## Your instructions
Keyword search on "href": report each line of the records that contains it.

## Available data

******************************

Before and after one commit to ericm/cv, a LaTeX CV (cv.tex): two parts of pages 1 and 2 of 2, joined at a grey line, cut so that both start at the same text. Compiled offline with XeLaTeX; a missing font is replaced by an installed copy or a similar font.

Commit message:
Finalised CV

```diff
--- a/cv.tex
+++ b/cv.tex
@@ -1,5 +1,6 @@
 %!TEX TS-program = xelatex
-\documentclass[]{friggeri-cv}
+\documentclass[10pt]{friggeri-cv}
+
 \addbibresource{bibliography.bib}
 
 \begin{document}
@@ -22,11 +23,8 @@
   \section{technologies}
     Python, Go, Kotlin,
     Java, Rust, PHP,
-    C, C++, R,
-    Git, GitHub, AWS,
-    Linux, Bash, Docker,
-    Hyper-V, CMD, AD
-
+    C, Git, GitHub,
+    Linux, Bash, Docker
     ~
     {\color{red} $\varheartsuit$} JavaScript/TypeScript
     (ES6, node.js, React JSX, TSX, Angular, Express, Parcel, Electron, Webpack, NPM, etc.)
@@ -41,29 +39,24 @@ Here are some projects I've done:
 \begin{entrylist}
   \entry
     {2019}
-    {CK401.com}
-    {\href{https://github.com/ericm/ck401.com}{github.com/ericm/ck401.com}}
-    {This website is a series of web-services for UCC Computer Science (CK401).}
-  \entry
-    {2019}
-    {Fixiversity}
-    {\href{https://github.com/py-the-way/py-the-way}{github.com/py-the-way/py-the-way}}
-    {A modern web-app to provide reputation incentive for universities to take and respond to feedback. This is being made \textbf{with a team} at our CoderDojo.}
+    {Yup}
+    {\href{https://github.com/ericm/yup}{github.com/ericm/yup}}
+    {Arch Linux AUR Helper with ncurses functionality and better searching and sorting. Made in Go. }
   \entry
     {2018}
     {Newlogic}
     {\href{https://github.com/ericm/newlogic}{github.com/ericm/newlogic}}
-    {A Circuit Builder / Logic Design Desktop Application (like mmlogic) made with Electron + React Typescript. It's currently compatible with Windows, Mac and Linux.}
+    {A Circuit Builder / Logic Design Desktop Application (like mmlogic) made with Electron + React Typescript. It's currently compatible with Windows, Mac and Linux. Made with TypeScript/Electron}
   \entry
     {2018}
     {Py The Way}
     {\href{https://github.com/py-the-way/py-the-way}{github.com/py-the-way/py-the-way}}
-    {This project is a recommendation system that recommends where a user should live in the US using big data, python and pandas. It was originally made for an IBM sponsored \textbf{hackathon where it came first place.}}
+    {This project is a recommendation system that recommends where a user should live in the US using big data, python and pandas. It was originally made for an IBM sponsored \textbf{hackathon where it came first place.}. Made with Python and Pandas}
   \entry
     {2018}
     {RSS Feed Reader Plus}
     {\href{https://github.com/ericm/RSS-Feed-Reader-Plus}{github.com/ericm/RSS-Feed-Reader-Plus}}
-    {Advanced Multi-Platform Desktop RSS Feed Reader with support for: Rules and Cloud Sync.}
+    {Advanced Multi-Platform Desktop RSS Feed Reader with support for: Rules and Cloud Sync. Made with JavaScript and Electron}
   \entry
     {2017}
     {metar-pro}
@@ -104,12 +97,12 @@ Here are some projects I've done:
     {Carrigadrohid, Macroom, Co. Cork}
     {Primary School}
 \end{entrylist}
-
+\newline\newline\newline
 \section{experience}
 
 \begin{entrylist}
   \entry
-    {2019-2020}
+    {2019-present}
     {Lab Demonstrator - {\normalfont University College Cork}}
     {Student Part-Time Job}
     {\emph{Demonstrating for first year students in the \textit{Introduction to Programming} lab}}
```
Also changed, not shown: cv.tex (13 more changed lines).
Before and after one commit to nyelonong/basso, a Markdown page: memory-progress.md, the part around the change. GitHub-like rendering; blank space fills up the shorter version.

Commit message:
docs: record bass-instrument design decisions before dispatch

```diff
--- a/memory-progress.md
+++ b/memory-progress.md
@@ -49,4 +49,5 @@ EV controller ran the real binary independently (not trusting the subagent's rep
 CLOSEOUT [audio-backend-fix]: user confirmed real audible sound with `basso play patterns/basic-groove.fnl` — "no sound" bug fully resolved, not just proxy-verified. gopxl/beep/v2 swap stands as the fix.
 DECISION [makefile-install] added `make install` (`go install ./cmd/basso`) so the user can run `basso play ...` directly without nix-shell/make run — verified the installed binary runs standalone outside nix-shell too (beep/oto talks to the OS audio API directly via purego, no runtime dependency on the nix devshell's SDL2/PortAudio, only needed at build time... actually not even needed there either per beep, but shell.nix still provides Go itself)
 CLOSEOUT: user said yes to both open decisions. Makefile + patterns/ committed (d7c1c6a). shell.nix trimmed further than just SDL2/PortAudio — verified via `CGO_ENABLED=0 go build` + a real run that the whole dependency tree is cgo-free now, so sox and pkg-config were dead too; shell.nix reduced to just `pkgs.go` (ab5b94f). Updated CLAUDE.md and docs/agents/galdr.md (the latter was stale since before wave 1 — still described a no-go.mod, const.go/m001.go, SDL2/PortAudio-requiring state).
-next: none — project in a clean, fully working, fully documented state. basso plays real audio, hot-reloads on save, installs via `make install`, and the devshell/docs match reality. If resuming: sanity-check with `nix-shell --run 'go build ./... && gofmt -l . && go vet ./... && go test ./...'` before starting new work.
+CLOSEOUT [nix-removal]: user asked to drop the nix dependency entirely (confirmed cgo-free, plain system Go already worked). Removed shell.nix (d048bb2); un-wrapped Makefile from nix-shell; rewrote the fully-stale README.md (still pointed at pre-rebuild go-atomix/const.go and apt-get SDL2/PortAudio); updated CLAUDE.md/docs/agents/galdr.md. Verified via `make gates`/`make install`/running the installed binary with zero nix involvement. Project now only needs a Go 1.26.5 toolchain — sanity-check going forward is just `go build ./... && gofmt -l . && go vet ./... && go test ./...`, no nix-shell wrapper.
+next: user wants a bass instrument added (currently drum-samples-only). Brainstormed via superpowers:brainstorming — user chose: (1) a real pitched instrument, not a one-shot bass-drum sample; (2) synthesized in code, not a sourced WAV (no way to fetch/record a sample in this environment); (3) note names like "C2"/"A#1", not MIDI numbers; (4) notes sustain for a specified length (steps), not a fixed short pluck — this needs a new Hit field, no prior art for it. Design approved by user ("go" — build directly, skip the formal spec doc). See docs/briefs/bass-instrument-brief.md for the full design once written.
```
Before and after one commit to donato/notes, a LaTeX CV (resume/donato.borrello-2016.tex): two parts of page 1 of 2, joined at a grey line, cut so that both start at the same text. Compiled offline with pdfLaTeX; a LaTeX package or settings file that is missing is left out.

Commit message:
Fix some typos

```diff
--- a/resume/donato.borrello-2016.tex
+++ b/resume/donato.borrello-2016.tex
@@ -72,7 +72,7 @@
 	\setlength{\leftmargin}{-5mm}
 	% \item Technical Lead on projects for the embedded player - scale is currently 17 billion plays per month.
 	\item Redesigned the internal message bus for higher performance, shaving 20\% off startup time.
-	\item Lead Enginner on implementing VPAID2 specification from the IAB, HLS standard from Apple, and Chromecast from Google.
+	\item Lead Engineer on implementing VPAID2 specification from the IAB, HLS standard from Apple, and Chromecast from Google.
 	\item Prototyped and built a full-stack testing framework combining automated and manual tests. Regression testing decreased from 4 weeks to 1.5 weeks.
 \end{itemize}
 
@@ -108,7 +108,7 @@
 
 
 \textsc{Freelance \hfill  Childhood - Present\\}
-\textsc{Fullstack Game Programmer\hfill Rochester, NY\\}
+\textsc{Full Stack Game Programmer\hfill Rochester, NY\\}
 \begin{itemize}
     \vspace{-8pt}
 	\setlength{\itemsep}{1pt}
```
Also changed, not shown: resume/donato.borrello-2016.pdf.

******************************

## Solution for this task
-    {\href{https://github.com/ericm/ck401.com}{github.com/ericm/ck401.com}}
-    {\href{https://github.com/py-the-way/py-the-way}{github.com/py-the-way/py-the-way}}
+    {\href{https://github.com/ericm/yup}{github.com/ericm/yup}}
     {\href{https://github.com/ericm/newlogic}{github.com/ericm/newlogic}}
     {\href{https://github.com/py-the-way/py-the-way}{github.com/py-the-way/py-the-way}}
     {\href{https://github.com/ericm/RSS-Feed-Reader-Plus}{github.com/ericm/RSS-Feed-Reader-Plus}}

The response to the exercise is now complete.